Definition, Impact, and Best Practices for Patching

Security bypass vulnerabilities, also known as authentication bypass vulnerabilities, refer to endpoint security weaknesses that can be exploited without needing authentication. 

Despite advances in modern security protocols which have strengthened defenses against many common bypass vulnerabilities, they continue to remain a threat in the realm of cybersecurity. 

These protocols, while robust, are not immune to more sophisticated attacks. Hackers are continuously developing and deploying innovative techniques to exploit security gaps that may exist in even the most secure systems. The complexity and cloud-based nature of today's digital environment make it difficult to identify and mitigate potential vulnerability points, leaving systems open to potential bypass security breaches.
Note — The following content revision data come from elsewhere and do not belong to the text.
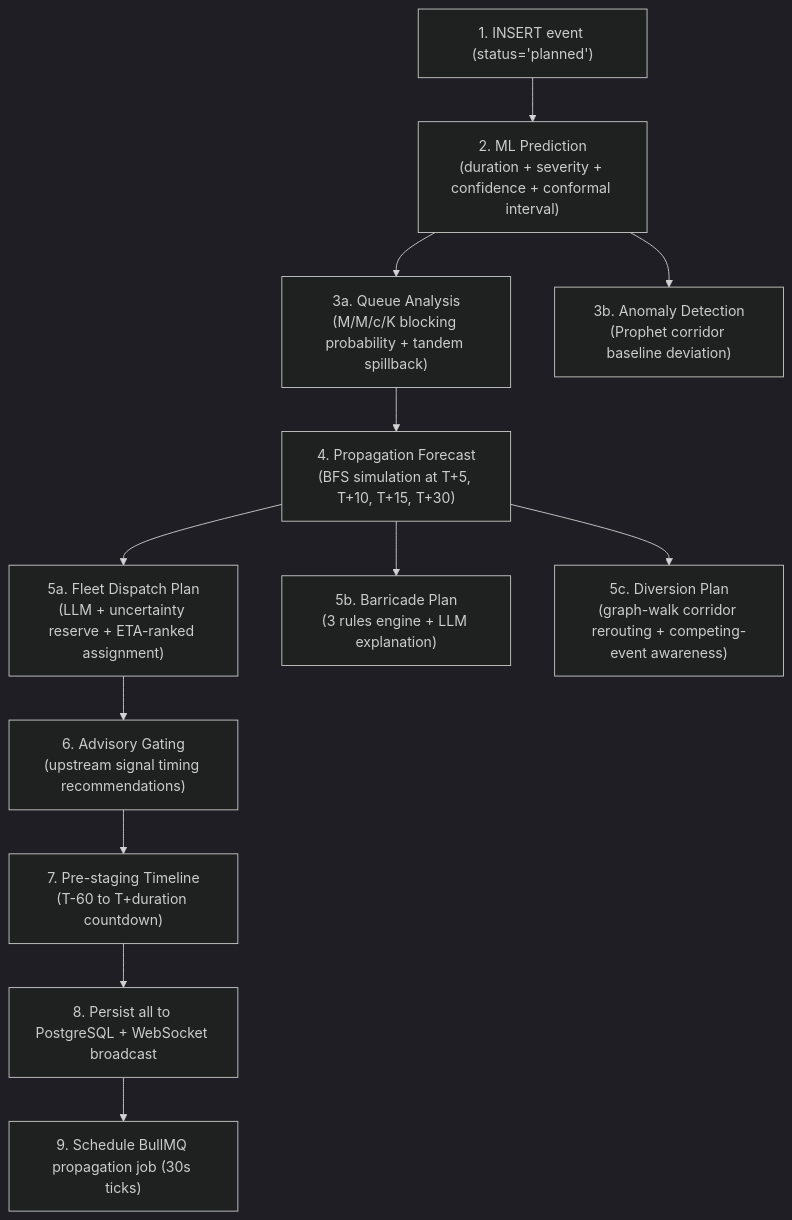
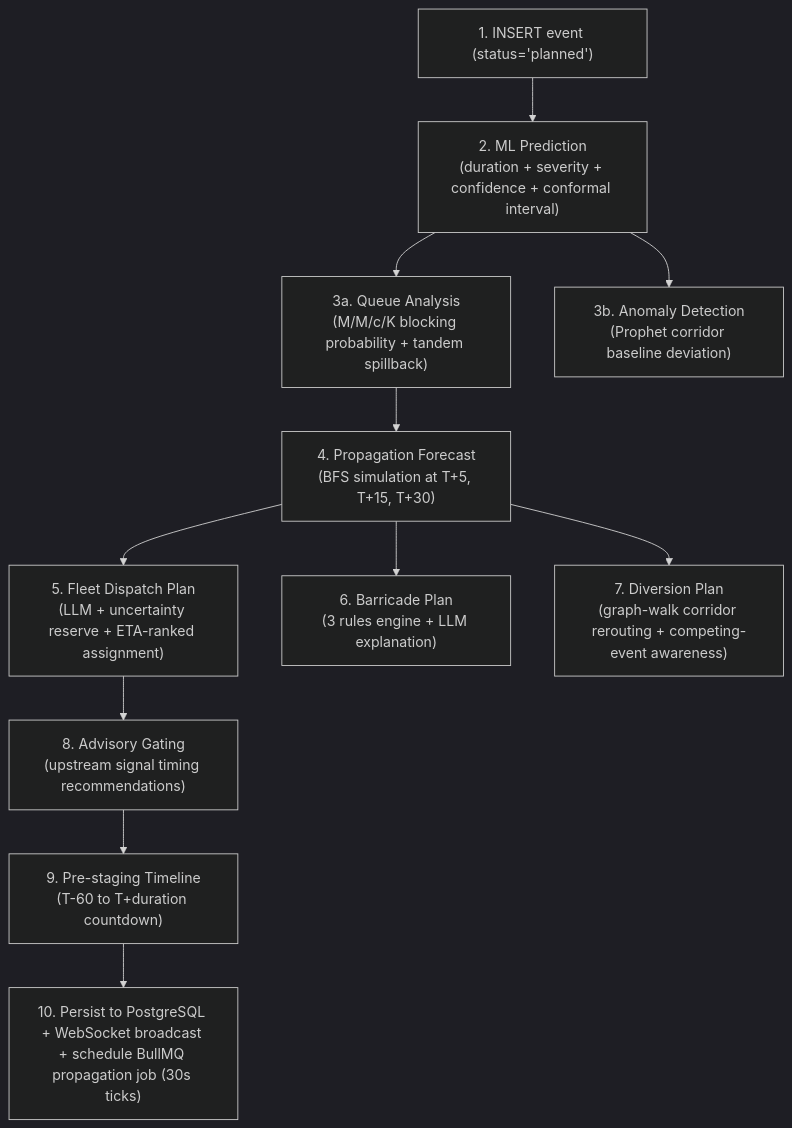
Before and after one commit to shantanu-1607/gridlock_prototype: the second of 8 diagrams in README.md, drawn with Mermaid (dark theme). The commit also changed other lines of this file and 5 other files, not shown here.

````diff
--- a/README.md
+++ b/README.md
@@ -292,15 +292,14 @@
 ```mermaid
 
 graph TD
     A["1. INSERT event (status='planned')"] --> B["2. ML Prediction<br/>(duration + severity + confidence + conformal interval)"]
     B --> C["3a. Queue Analysis<br/>(M/M/c/K blocking probability + tandem spillback)"]
     B --> C2["3b. Anomaly Detection<br/>(Prophet corridor baseline deviation)"]
-    C --> D["4. Propagation Forecast<br/>(BFS simulation at T+5, T+10, T+15, T+30)"]
-    D --> E["5a. Fleet Dispatch Plan<br/>(LLM + uncertainty reserve + ETA-ranked assignment)"]
-    D --> E2["5b. Barricade Plan<br/>(3 rules engine + LLM explanation)"]
-    D --> E3["5c. Diversion Plan<br/>(graph-walk corridor rerouting + competing-event awareness)"]
-    E --> F["6. Advisory Gating<br/>(upstream signal timing recommendations)"]
-    F --> G["7. Pre-staging Timeline<br/>(T-60 to T+duration countdown)"]
-    G --> H["8. Persist all to PostgreSQL + WebSocket broadcast"]
-    H --> I["9. Schedule BullMQ propagation job (30s ticks)"]
+    C --> D["4. Propagation Forecast<br/>(BFS simulation at T+5, T+15, T+30)"]
+    D --> E["5. Fleet Dispatch Plan<br/>(LLM + uncertainty reserve + ETA-ranked assignment)"]
+    D --> E2["6. Barricade Plan<br/>(3 rules engine + LLM explanation)"]
+    D --> E3["7. Diversion Plan<br/>(graph-walk corridor rerouting + competing-event awareness)"]
+    E --> F["8. Advisory Gating<br/>(upstream signal timing recommendations)"]
+    F --> G["9. Pre-staging Timeline<br/>(T-60 to T+duration countdown)"]
+    G --> H["10. Persist to PostgreSQL + WebSocket broadcast + schedule BullMQ propagation job (30s ticks)"]
 ```
````
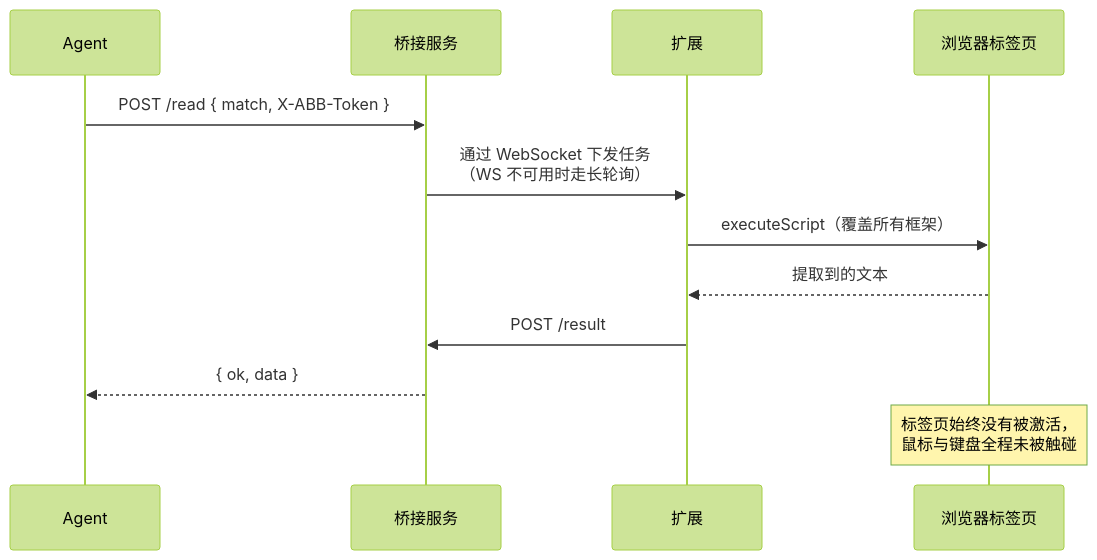
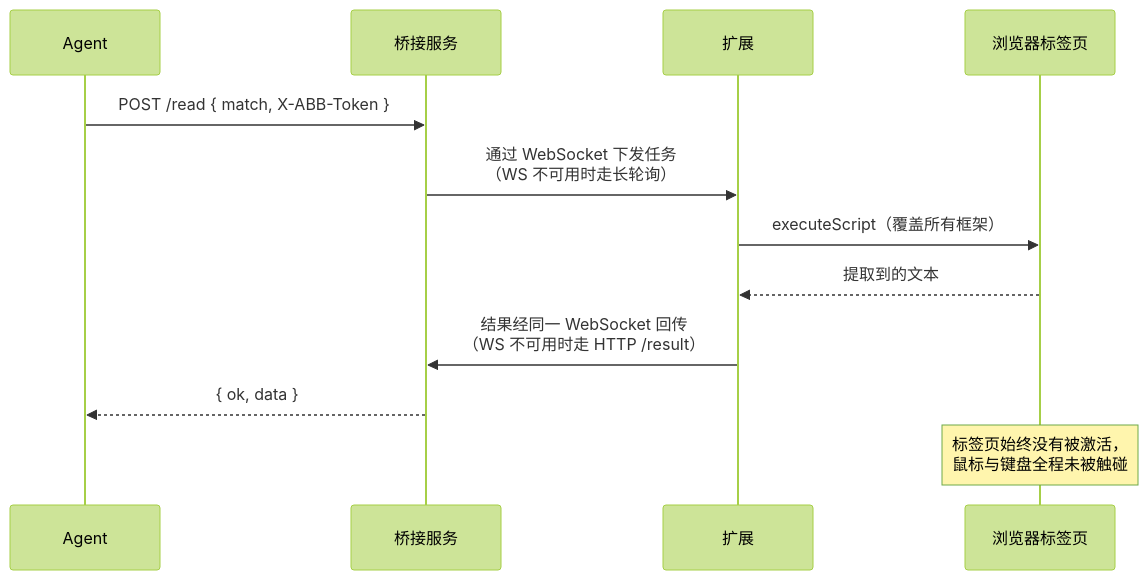
The second of 3 diagrams in README.zh-CN.md (hhhwdt/agent-browser-bridge), drawn with Mermaid (forest theme) before and after one commit. The commit also changed other lines of this file and 8 other files, not shown here.

````diff
--- a/README.zh-CN.md
+++ b/README.zh-CN.md
@@ -79,14 +79,14 @@
 ```mermaid
 sequenceDiagram
     participant A as Agent
     participant S as 桥接服务
     participant X as 扩展
     participant B as 浏览器标签页
     A->>S: POST /read { match, X-ABB-Token }
     S->>X: 通过 WebSocket 下发任务<br/>（WS 不可用时走长轮询）
     X->>B: executeScript（覆盖所有框架）
     B-->>X: 提取到的文本
-    X->>S: POST /result
+    X->>S: 结果经同一 WebSocket 回传<br/>（WS 不可用时走 HTTP /result）
     S-->>A: { ok, data }
     Note over B: 标签页始终没有被激活，<br/>鼠标与键盘全程未被触碰
 ```
````
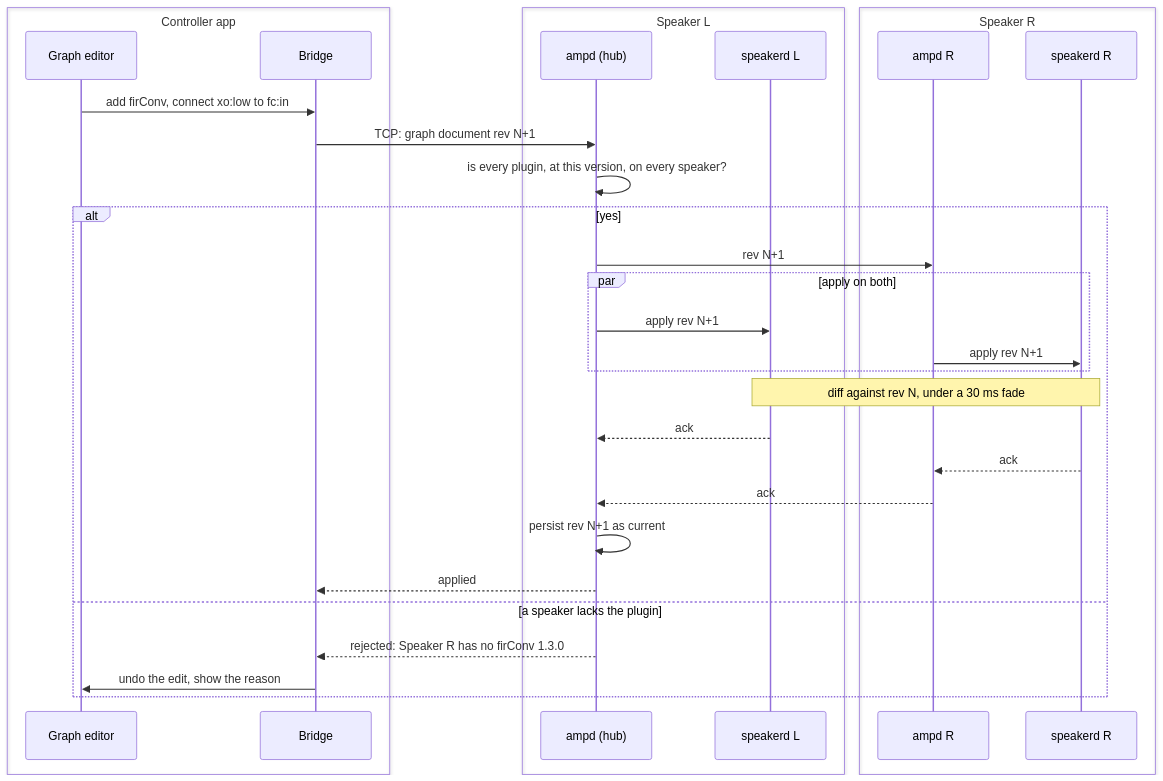
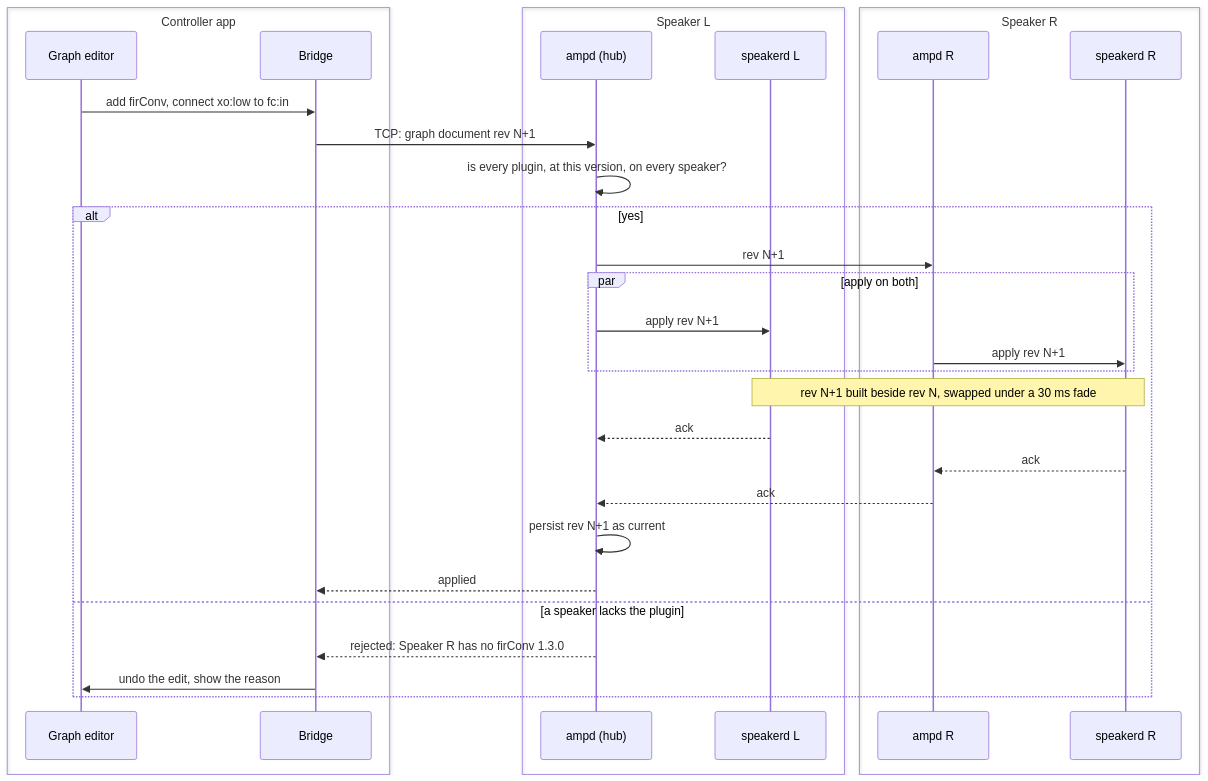
Before and after one commit to AMuszkat/bpi_amp_platform: the sixth of 12 diagrams in docs/remote-plugin-host.md, drawn with Mermaid. The commit also changed other lines of this file and 14 other files, not shown here.

````diff
--- a/docs/remote-plugin-host.md
+++ b/docs/remote-plugin-host.md
@@ -372,34 +386,34 @@
 ```mermaid
 sequenceDiagram
     box Controller app
         participant G as Graph editor
         participant B as Bridge
     end
     box Speaker L
         participant H as ampd (hub)
         participant SL as speakerd L
     end
     box Speaker R
         participant AR as ampd R
         participant SR as speakerd R
     end
     G->>B: add firConv, connect xo:low to fc:in
     B->>H: TCP: graph document rev N+1
     H->>H: is every plugin, at this version, on every speaker?
     alt yes
         H->>AR: rev N+1
         par apply on both
             H->>SL: apply rev N+1
             AR->>SR: apply rev N+1
         end
-        Note over SL,SR: diff against rev N, under a 30 ms fade
+        Note over SL,SR: rev N+1 built beside rev N, swapped under a 30 ms fade
         SL-->>H: ack
         SR-->>AR: ack
         AR-->>H: ack
         H->>H: persist rev N+1 as current
         H-->>B: applied
     else a speaker lacks the plugin
         H-->>B: rejected: Speaker R has no firConv 1.3.0
         B->>G: undo the edit, show the reason
     end
 ```
````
Understanding and identifying security bypass vulnerabilities within your infrastructure is an essential first step toward preparing your ITOps team to effectively address security bypass vulnerabilities before they can be exploited. 

This article explores what a security bypass vulnerability is, the various types we are seeing, their consequences, and offers advice on how your team can block bad actors from exploiting them.

What is a security bypass vulnerability?

Think about it like this— you've got a high-tech security system in place, right? It's got all the bells and whistles — passwords, biometric scans, the works. But what happens if a crafty intruder finds a secret passage, a loophole that lets them waltz right in? 

They skip all the security checks, no need for passwords or scans. That's what happens when attackers bypass authentication. They sneak into the system and get access to all the stuff they're not supposed to see. And the worst part? The system will view that no authentication ever took place. Scary, isn't it?

According to the Common Attack Pattern Enumeration and Classification (CAPEC™), authentication bypass is defined as a situation where attackers successfully evade the authentication process and bypass the standard security checkpoints.

This can mean checking credentials and multi-factor authentication by utilizing unconventional access procedures. These methods enable them to gain unauthorized entry into internal systems. How is this different from authentication bypass vulnerability?

Broadly speaking, authentication bypass is a subset of security bypass vulnerabilities, although you could argue the former tends to take a lion’s share of the spotlight. 

If you can imagine all the authentication bypass vulnerabilities for users, services, and all endpoints involved, we can begin to create a comprehensive definition of security bypass vulnerabilities. 

Since the exploits and methods employed by attackers remain largely the same, authentication bypass mechanisms are often used synonymously with security bypass throughout the industry.

Types of security bypass vulnerabilities

According to the OWASP Security Testing Framework, four main security bypass methods can circumvent established security and authentication methods. These methods deceive an application into believing that the access request has already been authenticated.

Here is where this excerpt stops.